Fame is powerful motivation. It sustained me through childhood expectations that I would become an Olympic gymnast. I watched Nadia on TV as a little girl. I must have stood up in our Oregon living room and done a handstand or something because from that moment on my parents decided I could be just as famous. They both hated their jobs, where they lived and how hard it was to scratch together a living in rural Oregon so my Olympic quest became our entire family’s path out of ordinary.

I never questioned it – not even when a six-hour-a-day training schedule meant no sleepovers with friends, no hanging out at the mall, no birthday parties with fattening cake. The fame that would come with competing in the Olympics would make up for everything. When I broke my back in a training accident in college, I had to find some other way to be famous and decided on the oh-so-meaningful career of broadcast news. Which is how I ended up in Beaufort – the one good thing that came from it all.

The problem is that you can’t control fame, so I’ve come to believe that it’s actually a terrible way to motivate kids. They might work as hard as I did, back-breaking hard, and through no fault of their own not “make it.” I’ve always thought that if I had kids I would steer them into worthier pursuits, try to build their self-esteem on achievable goals and attributes like scholarship, civility, patience, dedication, compassion.

The thing is that building character instead of pursuing fame is much less glamorous. I never realized just how much less until I signed up for a second year at St. Helena Elementary’s career day. It’s a great cause – showing kids out on the island that there’s a whole world of opportunities beyond what they might see every day. Last year I talked about screenwriting and had the kids read parts from my most recent screenplay “The Wedding Photographer.” Movies impress fourth and fifth graders – even when they haven’t been sold or made. They pretty much thought I was famous and I have to admit, it felt all warm and fuzzy.

So this year I had to top myself. I decided blogging would be a good topic, probably more achievable than a career in journalism these days. Gary pointed out that I couldn’t use my own “Womenisms” blog as an example (even after I removed the word orgasm from the definition of the invented word). So I created a blog just for that day: www.careerdayblog.wordpress.com. I figure I could get the kids to feed me topics and I’d transcribe them live online. For Miss Brooks 5th grade class I tried to get them to open up about their everyday fears and challenges. It turns out standardized tests weigh heavily on their minds. But, as you can see, it didn’t make for riveting reading. I could hear the yawns they tried to stifle. One kid just put her head down on her desk and slept through the whole 20 minutes.
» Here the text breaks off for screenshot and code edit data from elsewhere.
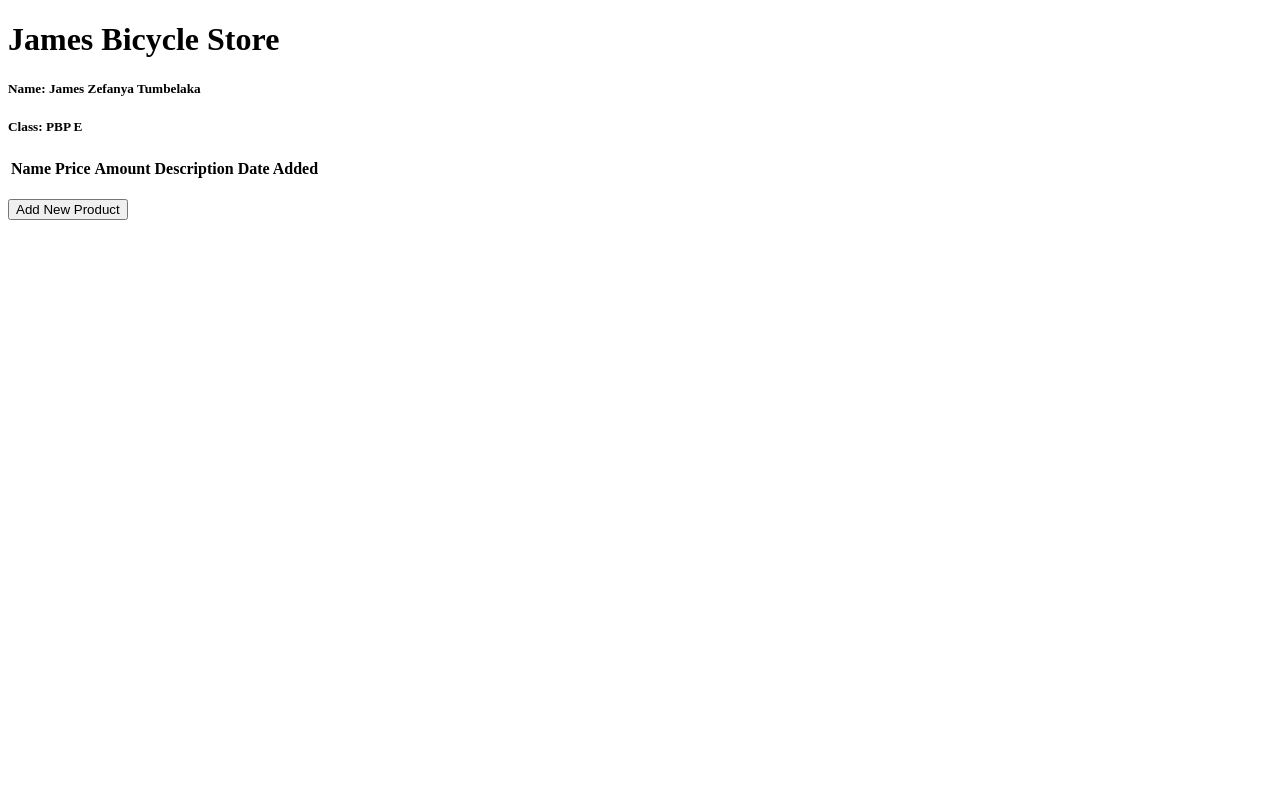
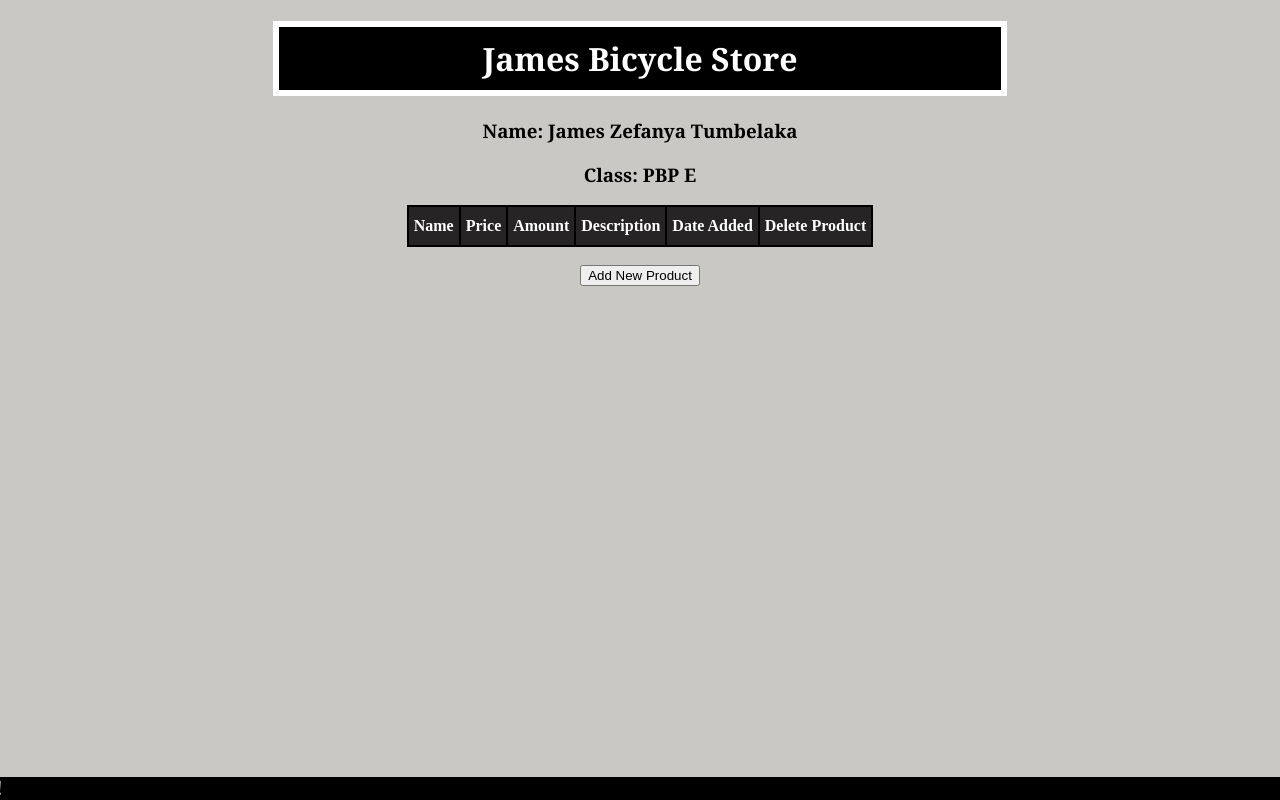
Before and after one commit to JamesTumbelaka/james-bicycle-store, a Django app: page / in a window 1280 px wide. Run offline with Django 4.2, Linux system fonts and the light colour scheme; data that the repository does not hold is empty.

Commit message:
Tugas 3 selesai

```diff
--- a/main/templates/delete_product.html
+++ b/main/templates/delete_product.html
@@ -10,6 +10,7 @@
         {% csrf_token %}
         <input type="submit" value="Delete">
     </form>
+    <br>
     <a href="{% url 'main:show_main' %}">Cancel</a>
 </body>
 </html>
--- a/main/templates/main.html
+++ b/main/templates/main.html
@@ -3,39 +3,52 @@
 {% block content %}
     <h1>James Bicycle Store</h1>
 
-    <h5>Name: {{name}}</h5>
-    <h5>Class: {{class}}</h5>
+    <h3><span class="label">Name: {{ name }}</span></h3>
+    <h3><span class="label">Class: {{ class }}</span></h3>
 
-    <table>
+    <table class="box">
+        <thead>
             <tr>
-            <th>Name</th>
-            <th>Price</th>
-            <th>Amount</th>
-            <th>Description</th>
-            <th>Date Added</th>
+                <th class="box-0lax">Name</th>
+                <th class="box-0lax">Price</th>
+                <th class="box-0lax">Amount</th>
+                <th class="box-0lax">Description</th>
+                <th class="box-0lax">Date Added</th>
+                <th class="box-0lax">Delete Product</th>
             </tr>
+        </thead>
 
         {% comment %} Berikut cara memperlihatkan data produk di bawah baris ini {% endcomment %}
-
+        <tbody>
             {% for product in products %}
                 <tr>
-                <td>{{ product.name }}</td>
-                <td>{{ product.price }}</td>
-                <td>{{ product.amount }}</td>
-                <td>{{ product.description }}</td>
-                <td>{{ product.date_added }}</td>
-                <td>
+                    <td class="box-0lax">{{ product.name }}</td>
+                    <td class="box-0lax">{{ product.price }}</td>
+                    <td class="box-0lax">{{ product.amount }}</td>
+                    <td class="box-0lax">{{ product.description }}</td>
+                    <td class="box-0lax">{{ product.date_added }}</td>
+                    <td class="box-0lax">
                         <a href="{% url 'main:delete_product' product.id %}">Delete</a>
                     </td>
                 </tr>
             {% endfor %}
+        </tbody>
     </table>
+
     <br />
 
+    <div style="text-align: center;">
         <a href="{% url 'main:create_product' %}">
             <button>
                 Add New Product
             </button>
         </a>
+    </div>
+
+    <div class="marquee-container">
+        <marquee behavior="scroll" direction="right" style="color: white ; font-size: 20px;" class="marquee-container" scrollamount="15">
+            Selamat Datang di Toko Kami !
+        </marquee>
+    </div>
 
 {% endblock content %}
--- a/templates/base.html
+++ b/templates/base.html
@@ -7,6 +7,93 @@
             name="viewport"
             content="width=device-width, initial-scale=1.0"
         />
+        <title>
+            Bicycle Store
+        </title>
+        <style type="text/css">
+            h1 {
+                color: white;
+                text-align: center;
+                border-style: solid;
+                border-width: 6px;
+                border-color: white;
+                background-color: black;
+                font-family: "Cambria";
+                font-weight: bold;
+                margin-left: 265px;
+                margin-right: 265px;
+                padding: 10px;
+            }
+            h3 {
+                color: black;
+                text-align: center;
+                font-family: "Cambria";
+            }
+            .label {
+                font-weight: bold;
+                color: black;
+                white-space: nowrap;
+            }
+            .value {
+                color: red;
+            }
+            .box {
+                border: 2px solid black;
+                border-collapse: collapse;
+                border-spacing: 0;
+                margin-left: auto;
+                margin-right: auto;
+            }
+            .box td {
+                border-color: black;
+                border-style: solid;
+                border-width: 2px;
+                font-family: 'Times New Roman', Times, serif;
+                font-size: 14px;
+                overflow: hidden;
+                padding: 10px 5px;
+                word-break: normal;
+                text-align: center;
+                background-color: white;
+            }
+            .box th {
+                border-color: black;
+                border-style: solid;
+                border-width: 2px;
+                font-family: 'Times New Roman', Times, serif;
+                font-size: 16px;
+                font-weight: bold;
+                color: white;
+                overflow: hidden;
+                padding: 10px 5px;
+                word-break: normal;
+                text-align: center;
+                background-color: rgb(38, 36, 36);
+            }
+            .box .box-799k {
+                background-color: #656565;
+                border-color: #343434;
+                color: #ffffff;
+                font-family: 'Times New Roman', Times, serif;
+                text-align: center;
+                vertical-align: top
+            }
+            .marquee-container {
+                position: fixed;
+                bottom: 0;
+                left: 0;
+                width: 100%;
+                background-color: black;
+                text-align: left;
+                white-space: nowrap;
+                overflow: hidden;
+            }
+            body {
+                font-family: 'Times New Roman', Times, serif;
+                background-color:rgb(202, 200, 197);
+            }
+
+        </style>
         {% block meta %}
         {% endblock meta %}
     </head>
```
Also changed, not shown: README.md, 3 other files. Lines whose indentation alone changed are shown as unchanged.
So I caved on my other two classes. If you scroll down the blog you’ll see that I used fame as a motivator. Not my own faux fame, but home town girl Candice Glover’s fame. On American Idol. I couldn’t type fast enough to keep up with the shout outs from students. They want to be just like her, I realized. They aren’t thinking about careers in writing, or how blogs can share their thoughts with the world. They want to be famous, just like Candice. I suppose it’s no different than wanting to be a professional basketball player, or rap star, or model, or Olympic gymnast. There’s nothing wrong with being any one of those things. But fame is still a goal that these kids won’t ever be able to achieve based on their own talent or dedication. Fame is fickle and unpredictable. Undeserving people sometimes get to be famous. Hard workers often don’t. What was I teaching them after all?

Before I left, one little girl came up to me and said, “Miss Teresa, I remember you. You came last year with that wedding movie and I was one of your stars.” I looked a little closer. It all came back to me. She was the girl I’d coerced into playing the lead, Amanda, not knowing that she couldn’t stand the little boy I’d picked to play Dillon. I thought she was just shy, so I persisted, even when the teacher’s eyebrow was sending me serious don’t-go-there signals. And guess what? That little girl threw so much attitude and resentment into her lines that it cracked up the whole class. She was a star, if only for that morning. And a year later, she made me feel like I won an Olympic gold medal.